No matter what kind of data work you are doing, at the end of every task, people, your audiences will always want to see some graphs. Even people with most sophisticated data/programming skills want to see some simple illustration that immediately deliver the message. In this case, data visualization is very important.
I am using R as my primary language when analyzing data. R is a very powerful language and for most people without programming experience, it is easier than most other language. And this conclusion is based on learning Python and C++ by myself.
R has a very powerful package called ggplot2. GG stands for Graphic Grammar, an idea developed by Leland Wilkinson. There is a book that he wrote about this package and the idea behind it. If you are interested in learning more complex ideas about this graphic grammar, you can find this book online.

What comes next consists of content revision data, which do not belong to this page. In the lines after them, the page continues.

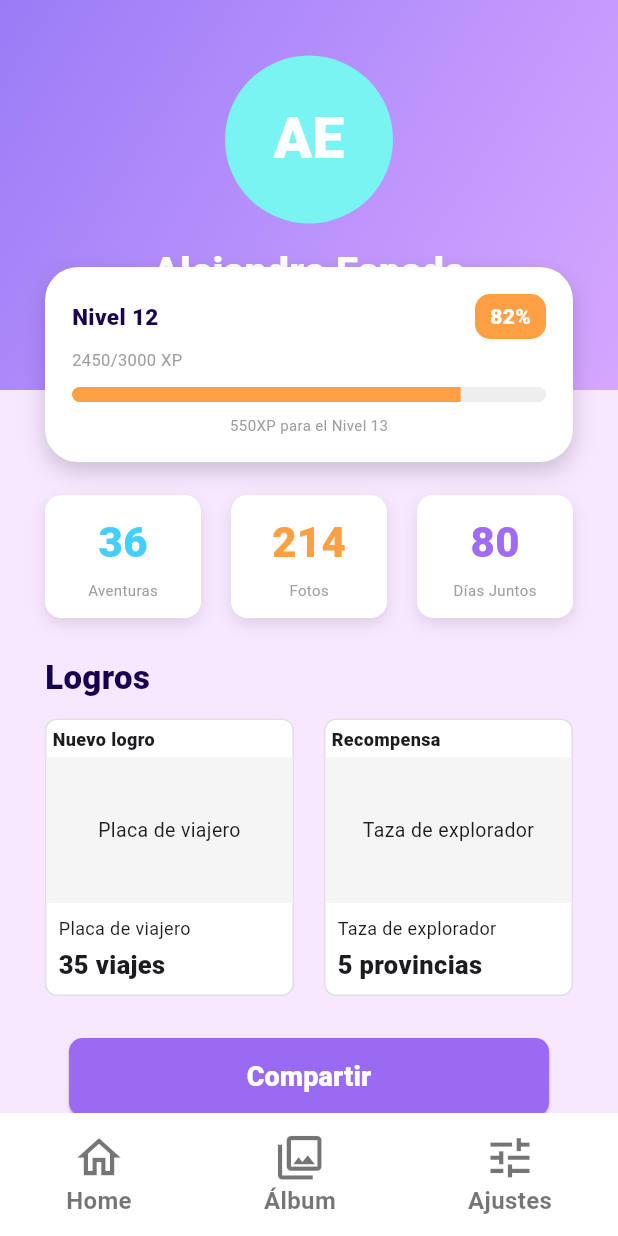
After one commit to Darklife22/magic-dates, a Flutter app: the screen it shows after launch, after a tap on the "person" icon, on a phone screen of 412 x 824 dp. The commit adds this screen. Run offline on Flutter 3.47's test engine with Material 3 defaults, Android fonts, the phone set to English and light mode, and no system bars.

Commit message:
configuracion android y vista perfil

```diff
--- a/lib/main.dart
+++ b/lib/main.dart
@@ -1,125 +1,64 @@
 import 'package:flutter/material.dart';
+import 'screens/perfil_screen.dart';
 
 void main() {
-  runApp(const MyApp());
+  runApp(const MagicDatesApp());
 }
 
-class MyApp extends StatelessWidget {
-  const MyApp({super.key});
+class MagicDatesApp extends StatelessWidget {
+  const MagicDatesApp({super.key});
 
-  // This widget is the root of your application.
   @override
   Widget build(BuildContext context) {
     return MaterialApp(
-      title: 'Flutter Demo',
+      title: 'Magic Dates',
+      debugShowCheckedModeBanner: false,
       theme: ThemeData(
-        // This is the theme of your application.
-        //
-        // TRY THIS: Try running your application with "flutter run". You'll see
-        // the application has a purple toolbar. Then, without quitting the app,
-        // try changing the seedColor in the colorScheme below to Colors.green
-        // and then invoke "hot reload" (save your changes or press the "hot
-        // reload" button in a Flutter-supported IDE, or press "r" if you used
-        // the command line to start the app).
-        //
-        // Notice that the counter didn't reset back to zero; the application
-        // state is not lost during the reload. To reset the state, use hot
-        // restart instead.
-        //
-        // This works for code too, not just values: Most code changes can be
-        // tested with just a hot reload.
-        colorScheme: ColorScheme.fromSeed(seedColor: Colors.deepPurple),
+        fontFamily: 'Roboto',
         useMaterial3: true,
+        colorScheme: ColorScheme.fromSeed(
+          seedColor: const Color(0xFF9B6AF3),
+        ),
       ),
-      home: const MyHomePage(title: 'Flutter Demo Home Page'),
+      home: const HomeScreen(),
     );
   }
 }
 
-class MyHomePage extends StatefulWidget {
-  const MyHomePage({super.key, required this.title});
+class HomeScreen extends StatelessWidget {
+  const HomeScreen({super.key});
 
-  // This widget is the home page of your application. It is stateful, meaning
-  // that it has a State object (defined below) that contains fields that affect
-  // how it looks.
-
-  // This class is the configuration for the state. It holds the values (in this
-  // case the title) provided by the parent (in this case the App widget) and
-  // used by the build method of the State. Fields in a Widget subclass are
-  // always marked "final".
-
-  final String title;
-
-  @override
-  State<MyHomePage> createState() => _MyHomePageState();
-}
-
-class _MyHomePageState extends State<MyHomePage> {
-  int _counter = 0;
-
-  void _incrementCounter() {
-    setState(() {
-      // This call to setState tells the Flutter framework that something has
-      // changed in this State, which causes it to rerun the build method below
-      // so that the display can reflect the updated values. If we changed
-      // _counter without calling setState(), then the build method would not be
-      // called again, and so nothing would appear to happen.
-      _counter++;
-    });
+  void abrirPerfil(BuildContext context) {
+    Navigator.push(
+      context,
+      MaterialPageRoute(
+        builder: (_) => const PerfilScreen(),
+      ),
+    );
   }
 
   @override
   Widget build(BuildContext context) {
-    // This method is rerun every time setState is called, for instance as done
-    // by the _incrementCounter method above.
-    //
-    // The Flutter framework has been optimized to make rerunning build methods
-    // fast, so that you can just rebuild anything that needs updating rather
-    // than having to individually change instances of widgets.
     return Scaffold(
+      backgroundColor: const Color(0xFFF8ECFF),
       appBar: AppBar(
-        // TRY THIS: Try changing the color here to a specific color (to
-        // Colors.amber, perhaps?) and trigger a hot reload to see the AppBar
-        // change color while the other colors stay the same.
-        backgroundColor: Theme.of(context).colorScheme.inversePrimary,
-        // Here we take the value from the MyHomePage object that was created by
-        // the App.build method, and use it to set our appbar title.
-        title: Text(widget.title),
+        title: const Text('Magic Dates'),
+        backgroundColor: const Color(0xFFB388FF),
+        foregroundColor: Colors.white,
+        actions: [
+          IconButton(
+            icon: const Icon(Icons.person),
+            onPressed: () => abrirPerfil(context),
+          ),
+        ],
       ),
-      body: Center(
-        // Center is a layout widget. It takes a single child and positions it
-        // in the middle of the parent.
-        child: Column(
-          // Column is also a layout widget. It takes a list of children and
-          // arranges them vertically. By default, it sizes itself to fit its
-          // children horizontally, and tries to be as tall as its parent.
-          //
-          // Column has various properties to control how it sizes itself and
-          // how it positions its children. Here we use mainAxisAlignment to
-          // center the children vertically; the main axis here is the vertical
-          // axis because Columns are vertical (the cross axis would be
-          // horizontal).
-          //
-          // TRY THIS: Invoke "debug painting" (choose the "Toggle Debug Paint"
-          // action in the IDE, or press "p" in the console), to see the
-          // wireframe for each widget.
-          mainAxisAlignment: MainAxisAlignment.center,
-          children: <Widget>[
-            const Text(
-              'You have pushed the button this many times:',
-            ),
-            Text(
-              '$_counter',
-              style: Theme.of(context).textTheme.headlineMedium,
-            ),
-          ],
+      body: const Center(
+        child: Text(
+          'Pantalla de inicio\nPresiona el icono de perfil arriba',
+          textAlign: TextAlign.center,
+          style: TextStyle(fontSize: 22, fontWeight: FontWeight.bold),
         ),
       ),
-      floatingActionButton: FloatingActionButton(
-        onPressed: _incrementCounter,
-        tooltip: 'Increment',
-        child: const Icon(Icons.add),
-      ), // This trailing comma makes auto-formatting nicer for build methods.
     );
   }
 }
--- /dev/null
+++ b/lib/screens/perfil_screen.dart
@@ -0,0 +1,453 @@
+import 'package:flutter/material.dart';
+
+class PerfilScreen extends StatelessWidget {
+  const PerfilScreen({super.key});
+
+  @override
+  Widget build(BuildContext context) {
+    return Scaffold(
+      backgroundColor: const Color(0xFFF7E7FF),
+      body: SafeArea(
+        child: Column(
+          children: [
+            Expanded(
+              child: SingleChildScrollView(
+                child: Column(
+                  children: [
+                    _HeaderPerfil(),
+                    const SizedBox(height: 70),
+                    _StatsRow(),
+                    const SizedBox(height: 24),
+                    _LogrosSection(),
+                    const SizedBox(height: 28),
+                    _BotonCompartir(),
+                    const SizedBox(height: 24),
+                  ],
+                ),
+              ),
+            ),
+            _BottomNav(),
+          ],
+        ),
+      ),
+    );
+  }
+}
+
+class _HeaderPerfil extends StatelessWidget {
+  @override
+  Widget build(BuildContext context) {
+    return Stack(
+      clipBehavior: Clip.none,
+      alignment: Alignment.center,
+      children: [
+        Container(
+          height: 260,
+          width: double.infinity,
+          decoration: const BoxDecoration(
+            gradient: LinearGradient(
+              colors: [
+                Color(0xFF9B7CF7),
+                Color(0xFFD6A7FF),
+              ],
+              begin: Alignment.topLeft,
+              end: Alignment.bottomRight,
+            ),
+          ),
+          child: const Column(
+            mainAxisAlignment: MainAxisAlignment.center,
+            children: [
+              CircleAvatar(
+                radius: 56,
+                backgroundColor: Color(0xFF79F4F2),
+                child: Text(
+                  'AE',
+                  style: TextStyle(
+                    fontSize: 38,
+                    color: Colors.white,
+                    fontWeight: FontWeight.w900,
+                  ),
+                ),
+              ),
+              SizedBox(height: 14),
+              Text(
+                'Alejandro Espada',
+                style: TextStyle(
+                  fontSize: 26,
+                  color: Colors.white,
+                  fontWeight: FontWeight.w900,
+                ),
+              ),
+              SizedBox(height: 4),
+              Text(
+                '@aledestroyer',
+                style: TextStyle(
+                  fontSize: 13,
+                  color: Colors.white70,
+                  fontWeight: FontWeight.bold,
+                ),
+              ),
+            ],
+          ),
+        ),
+        Positioned(
+          bottom: -48,
+          left: 30,
+          right: 30,
+          child: Container(
+            padding: const EdgeInsets.all(18),
+            decoration: BoxDecoration(
+              color: Colors.white,
+              borderRadius: BorderRadius.circular(22),
+              boxShadow: [
+                BoxShadow(
+                  color: Colors.black.withOpacity(0.18),
+                  blurRadius: 12,
+                  offset: const Offset(0, 6),
+                ),
+              ],
+            ),
+            child: Column(
+              crossAxisAlignment: CrossAxisAlignment.start,
+              children: [
+                Row(
+                  children: [
+                    const Text(
+                      'Nivel 12',
+                      style: TextStyle(
+                        fontSize: 15,
+                        color: Color(0xFF1B064E),
+                        fontWeight: FontWeight.w900,
+                      ),
+                    ),
+                    const Spacer(),
+                    Container(
+                      padding: const EdgeInsets.symmetric(
+                        horizontal: 10,
+                        vertical: 5,
+                      ),
+                      decoration: BoxDecoration(
+                        color: const Color(0xFFFF9F43),
+                        borderRadius: BorderRadius.circular(10),
+                      ),
+                      child: const Text(
+                        '82%',
+                        style: TextStyle(
+                          color: Colors.white,
+                          fontWeight: FontWeight.w900,
+                        ),
+                      ),
+                    ),
+                  ],
+                ),
+                const SizedBox(height: 6),
+                const Text(
+                  '2450/3000 XP',
+                  style: TextStyle(fontSize: 11, color: Colors.grey),
+                ),
+                const SizedBox(height: 10),
+                ClipRRect(
+                  borderRadius: BorderRadius.circular(20),
+                  child: LinearProgressIndicator(
+                    value: 0.82,
+                    minHeight: 10,
+                    backgroundColor: Colors.grey.shade200,
+                    valueColor: const AlwaysStoppedAnimation(
+                      Color(0xFFFF9F43),
+                    ),
+                  ),
+                ),
+                const SizedBox(height: 8),
+                const Center(
+                  child: Text(
+                    '550XP para el Nivel 13',
+                    style: TextStyle(fontSize: 10, color: Colors.grey),
+                  ),
+                ),
+              ],
+            ),
+          ),
+        ),
+      ],
+    );
+  }
+}
+
+class _StatsRow extends StatelessWidget {
+  @override
+  Widget build(BuildContext context) {
+    return const Padding(
+      padding: EdgeInsets.symmetric(horizontal: 30),
+      child: Row(
+        children: [
+          Expanded(
+            child: _StatCard(
+              number: '36',
+              label: 'Aventuras',
+              color: Color(0xFF45CFFF),
+            ),
+          ),
+          SizedBox(width: 20),
+          Expanded(
+            child: _StatCard(
+              number: '214',
+              label: 'Fotos',
+              color: Color(0xFFFF9F43),
+            ),
+          ),
+          SizedBox(width: 20),
+          Expanded(
+            child: _StatCard(
+              number: '80',
+              label: 'Días Juntos',
+              color: Color(0xFFA06CF3),
+            ),
+          ),
+        ],
+      ),
+    );
+  }
+}
+
+class _StatCard extends StatelessWidget {
+  final String number;
+  final String label;
+  final Color color;
+
+  const _StatCard({
+    required this.number,
+    required this.label,
+    required this.color,
+  });
+
+  @override
+  Widget build(BuildContext context) {
+    return Container(
+      height: 82,
+      decoration: BoxDecoration(
+        color: Colors.white,
+        borderRadius: BorderRadius.circular(11),
+        boxShadow: [
+          BoxShadow(
+            color: Colors.black.withOpacity(0.10),
+            blurRadius: 8,
+            offset: const Offset(0, 4),
+          ),
+        ],
+      ),
+      child: Column(
+        mainAxisAlignment: MainAxisAlignment.center,
+        children: [
+          Text(
+            number,
+            style: TextStyle(
+              fontSize: 28,
+              fontWeight: FontWeight.w900,
+              color: color,
+            ),
+          ),
+          const SizedBox(height: 5),
+          Text(
+            label,
+            style: const TextStyle(fontSize: 10, color: Colors.grey),
+          ),
+        ],
+      ),
+    );
+  }
+}
+
+class _LogrosSection extends StatelessWidget {
+  @override
+  Widget build(BuildContext context) {
+    return Padding(
+      padding: const EdgeInsets.symmetric(horizontal: 30),
+      child: Column(
+        crossAxisAlignment: CrossAxisAlignment.start,
+        children: const [
+          Text(
+            'Logros',
+            style: TextStyle(
+              fontSize: 22,
+              color: Color(0xFF16004F),
+              fontWeight: FontWeight.w900,
+            ),
+          ),
+          SizedBox(height: 12),
+          Row(
+            children: [
+              Expanded(
+                child: _LogroCard(
+                  tag: 'Nuevo logro',
+                  title: 'Placa de viajero',
+                  subtitle: 'Placa de viajero',
+                  value: '35 viajes',
+                ),
+              ),
+              SizedBox(width: 20),
+              Expanded(
+                child: _LogroCard(
+                  tag: 'Recompensa',
+                  title: 'Taza de explorador',
+                  subtitle: 'Taza de explorador',
+                  value: '5 provincias',
+                ),
+              ),
+            ],
+          ),
+        ],
+      ),
+    );
+  }
+}
+
+class _LogroCard extends StatelessWidget {
+  final String tag;
+  final String title;
+  final String subtitle;
+  final String value;
+
+  const _LogroCard({
+    required this.tag,
+    required this.title,
+    required this.subtitle,
+    required this.value,
+  });
+
+  @override
+  Widget build(BuildContext context) {
+    return Container(
+      height: 185,
+      decoration: BoxDecoration(
+        color: Colors.white,
+        border: Border.all(color: Colors.grey.shade300),
+        borderRadius: BorderRadius.circular(8),
+      ),
+      child: Column(
+        children: [
+          Align(
+            alignment: Alignment.centerLeft,
+            child: Container(
+              padding: const EdgeInsets.all(4),
+              child: Text(
+                tag,
+                style: const TextStyle(
+                  fontSize: 12,
+                  fontWeight: FontWeight.w800,
+                ),
+              ),
+            ),
+          ),
+          Expanded(
+            child: Container(
+              width: double.infinity,
+              color: Colors.grey.shade100,
+              alignment: Alignment.center,
+              child: Text(
+                title,
+                textAlign: TextAlign.center,
+                style: const TextStyle(fontSize: 13),
+              ),
+            ),
+          ),
+          Padding(
+            padding: const EdgeInsets.all(8),
+            child: Align(
+              alignment: Alignment.centerLeft,
+              child: Column(
+                crossAxisAlignment: CrossAxisAlignment.start,
+                children: [
+                  Text(subtitle, style: const TextStyle(fontSize: 12)),
+                  const SizedBox(height: 4),
+                  Text(
+                    value,
+                    style: const TextStyle(
+                      fontSize: 17,
+                      fontWeight: FontWeight.w900,
+                    ),
+                  ),
+                ],
+              ),
+            ),
+          ),
+        ],
+      ),
+    );
+  }
+}
+
+class _BotonCompartir extends StatelessWidget {
+  @override
+  Widget build(BuildContext context) {
+    return Padding(
+      padding: const EdgeInsets.symmetric(horizontal: 46),
+      child: SizedBox(
+        width: double.infinity,
+        height: 52,
+        child: ElevatedButton(
+          style: ElevatedButton.styleFrom(
+            backgroundColor: const Color(0xFF9B6AF3),
+            foregroundColor: Colors.white,
+            shape: RoundedRectangleBorder(
+              borderRadius: BorderRadius.circular(9),
+            ),
+          ),
+          onPressed: () {},
+          child: const Text(
+            'Compartir',
+            style: TextStyle(
+              fontSize: 18,
+              fontWeight: FontWeight.w900,
+            ),
+          ),
+        ),
+      ),
+    );
+  }
+}
+
+class _BottomNav extends StatelessWidget {
+  @override
+  Widget build(BuildContext context) {
+    return Container(
+      height: 82,
+      color: Colors.white,
+      child: const Row(
+        mainAxisAlignment: MainAxisAlignment.spaceAround,
+        children: [
+          _NavItem(icon: Icons.home_outlined, label: 'Home'),
+          _NavItem(icon: Icons.photo_library_outlined, label: 'Álbum'),
+          _NavItem(icon: Icons.tune, label: 'Ajustes'),
+        ],
+      ),
+    );
+  }
+}
+
+class _NavItem extends StatelessWidget {
+  final IconData icon;
+  final String label;
+
+  const _NavItem({
+    required this.icon,
+    required this.label,
+  });
+
+  @override
+  Widget build(BuildContext context) {
+    return Column(
+      mainAxisAlignment: MainAxisAlignment.center,
+      children: [
+        Icon(icon, size: 35, color: Colors.black54),
+        Text(
+          label,
+          style: const TextStyle(
+            fontSize: 16,
+            color: Colors.black54,
+            fontWeight: FontWeight.w600,
+          ),
+        ),
+      ],
+    );
+  }
+}
```
Also changed, not shown: 3 other files.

Here I will just do a simple illustration of what a common ggplot code looks like and how each part works.
First of all, one should have a basic understanding of the principle how ggplot2 works. Ggplot2 treats graphs as layers of information. For those who have worked with Photoshop or Premiere, thinking the layers as layers of your photograph or special effect layers of your video. When we draw our graphs by hands, we follow certain routines : coordination, points, lines, etc. Ggplot2 works in the same way and taking each of these elements as layers. A good thing about this is that one can have so many things customized in the graph and edit them all in different layers. Let’s have an example here.
If this is the first time using ggplot2, remember to install the package. You can either install in the lower right window or simply write install(ggplot2).
Every time running a package, always remember to state library(package_name). Certain functions are only available under certain packages, if you don’t recall it in each R script, R would look for this function in the basic R commands and most likely return an error message.
I am using the data set mtcars. To streamline the process, I have my basic data import code here that you can copy and paste.
setwd(“your file location”)
data <- mtcars
ggplot(data,aes(x=mpg,y=hp)) #specifying what goes into the x-axis and y-axis
+ geom_bar(stat=”identity”) #specifying the shape(bar in this case) and what the shape is measuring.
Notice that the underlined part is the actual code here. This is a simple graph measuring the horsepower of each car based on their different mpg measure. Except for geom_bar, bar chart, there are a lot more shapes to explore in ggplot2. You can find them online or here.
The code could be understood as : ggplot(data, aes(x-axis variable, y-axis variable)) + shape/other characteristics. Notice that aes() is the function specifying any data-related or variable related statement, hence, if you have something you want to specifying using a variable, no matter it is a color fill or something else, that statement needs to into aes().
It is always a good habit to look at the command default before or after running into crazy graphs. For example, when you were not sure what should go into geom_bar, you can check online for the default setting. The default setting for geom_bar returns a bar chart graph counting the frequency of certain instances. If you do not specify the stat=” statement, then you are probably going to running into some error message like this:
Why did this happen, you may ask. Well, thinking of the default setting of frequency, if this command did process correctly, the y-axis on the graph should show us the frequency of each observation. However, with y-axis pre-defined, the conflict arise between the default and pre-determined axis. So one have to specify state=’identity’, to simply telling R, show the bar as what it is, in this case, the number y-axis represents.
So if we look at the following command,
ggplot(data,aes(mpg)) + geom_bar
We are getting the frequency chart of mpg. Notice that on y-axis the default setting of geom_bar() is showing.
This is an introductory how ggplot2 works. I will update more content later about how to make graphics looks appealing and useful.